First intertidal monitoring day reveals an unexpected guest
Today project lead Niko Kaplanis assisted Cabrillo National Monument staff with collecting long term monitoring data at the Cabrillo intertidal sites. While wrapping up their survey, Niko found a single Sargassum horneri stipe growing in the intertidal at Zone I near the visitor entry path to the intertidal area. This is the first time this species has been documented growing within the Cabrillo National Monument.
Sargassum horneri is a non-native invasive marine alga that was first introduced to the Southern California area in 2003, and that has since rapidly spread throughout the Southern California area. Its introduction to the park may have long term consequences on the composition of the intertidal community. A closely related species, Sargassum muticum, was introduced to the area in the 1970's and has since spread to occupy a large area in the intertidal zone.

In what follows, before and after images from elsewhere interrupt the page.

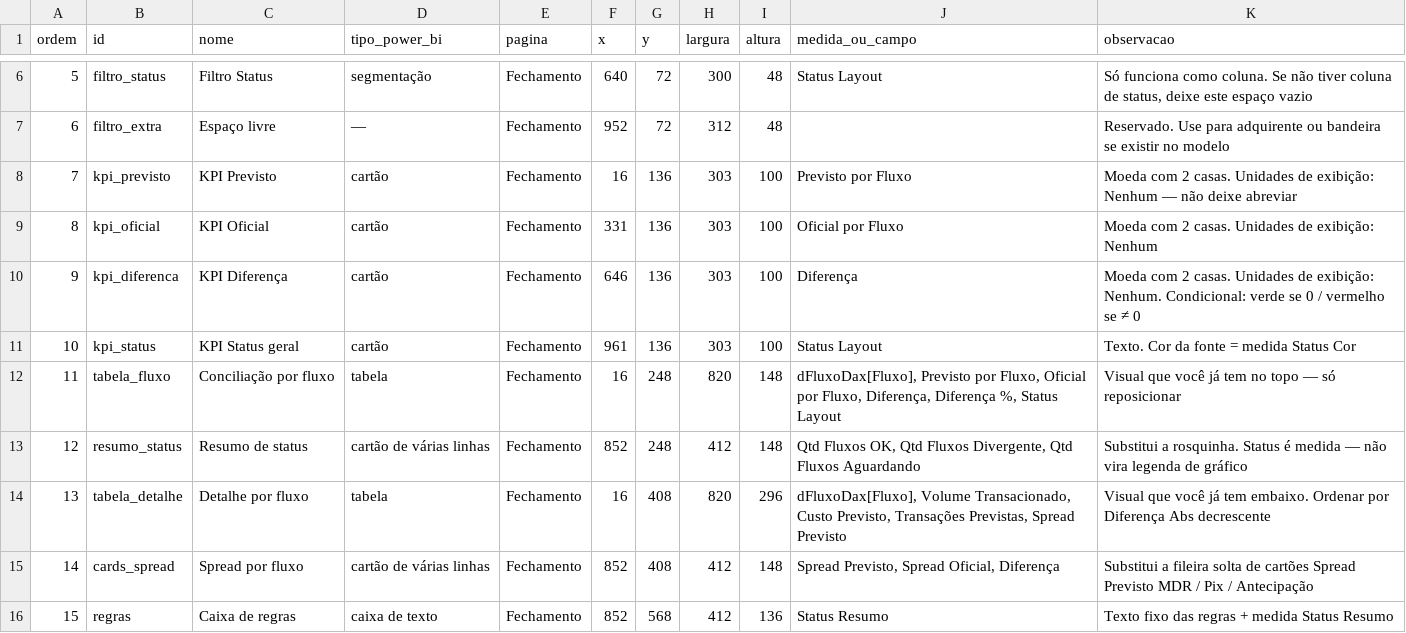
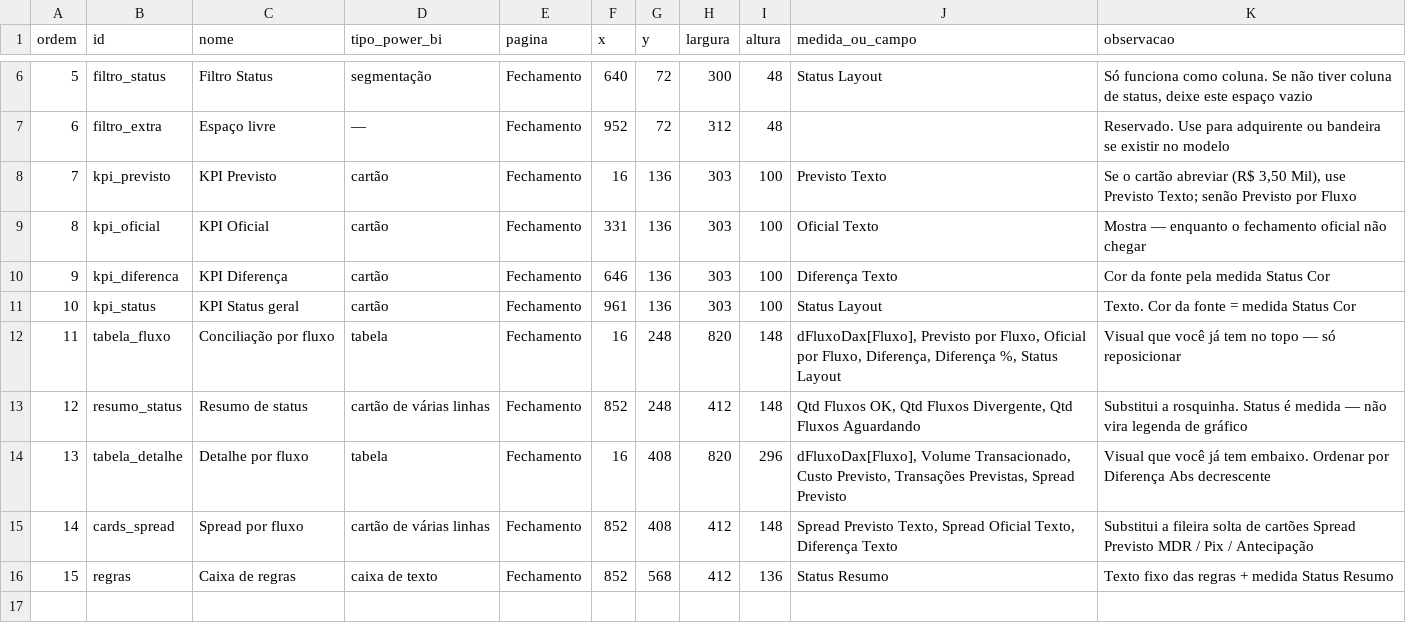
Before and after one commit to SCpayGrupoSC/power-bi-kit, a CSV file: power-bi-kit/posicoes-visuais.csv, drawn as a sheet; only a part is shown, gaps mark what is left out.

```diff
--- a/power-bi-kit/posicoes-visuais.csv
+++ b/power-bi-kit/posicoes-visuais.csv
@@ -7,5 +7,5 @@ ordem,id,nome,tipo_power_bi,pagina,x,y,largura,altura,medida_ou_campo,observacao
 6,filtro_extra,Espaço livre,—,Fechamento,952,72,312,48,,Reservado. Use para adquirente ou bandeira se existir no modelo
-7,kpi_previsto,KPI Previsto,cartão,Fechamento,16,136,303,100,Previsto por Fluxo,Moeda com 2 casas. Unidades de exibição: Nenhum — não deixe abreviar
-8,kpi_oficial,KPI Oficial,cartão,Fechamento,331,136,303,100,Oficial por Fluxo,Moeda com 2 casas. Unidades de exibição: Nenhum
-9,kpi_diferenca,KPI Diferença,cartão,Fechamento,646,136,303,100,Diferença,Moeda com 2 casas. Unidades de exibição: Nenhum. Condicional: verde se 0 / vermelho se ≠ 0
+7,kpi_previsto,KPI Previsto,cartão,Fechamento,16,136,303,100,Previsto Texto,"Se o cartão abreviar (R$ 3,50 Mil), use Previsto Texto; senão Previsto por Fluxo"
+8,kpi_oficial,KPI Oficial,cartão,Fechamento,331,136,303,100,Oficial Texto,Mostra — enquanto o fechamento oficial não chegar
+9,kpi_diferenca,KPI Diferença,cartão,Fechamento,646,136,303,100,Diferença Texto,Cor da fonte pela medida Status Cor
 10,kpi_status,KPI Status geral,cartão,Fechamento,961,136,303,100,Status Layout,Texto. Cor da fonte = medida Status Cor
@@ -14,3 +14,3 @@ ordem,id,nome,tipo_power_bi,pagina,x,y,largura,altura,medida_ou_campo,observacao
 13,tabela_detalhe,Detalhe por fluxo,tabela,Fechamento,16,408,820,296,"dFluxoDax[Fluxo], Volume Transacionado, Custo Previsto, Transações Previstas, Spread Previsto",Visual que você já tem embaixo. Ordenar por Diferença Abs decrescente
-14,cards_spread,Spread por fluxo,cartão de várias linhas,Fechamento,852,408,412,148,"Spread Previsto, Spread Oficial, Diferença",Substitui a fileira solta de cartões Spread Previsto MDR / Pix / Antecipação
+14,cards_spread,Spread por fluxo,cartão de várias linhas,Fechamento,852,408,412,148,"Spread Previsto Texto, Spread Oficial Texto, Diferença Texto",Substitui a fileira solta de cartões Spread Previsto MDR / Pix / Antecipação
 15,regras,Caixa de regras,caixa de texto,Fechamento,852,568,412,136,Status Resumo,Texto fixo das regras + medida Status Resumo
```
Also changed, not shown: public/power-bi-kit/posicoes-visuais.csv, 6 other files.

This example illustrates one of the benefits of long term monitoring: keeping a consistent eye on the ecosystem. Such monitoring allows for consistent documentation of ecosystem change. For more information on this invasive alga in San Diego please click here.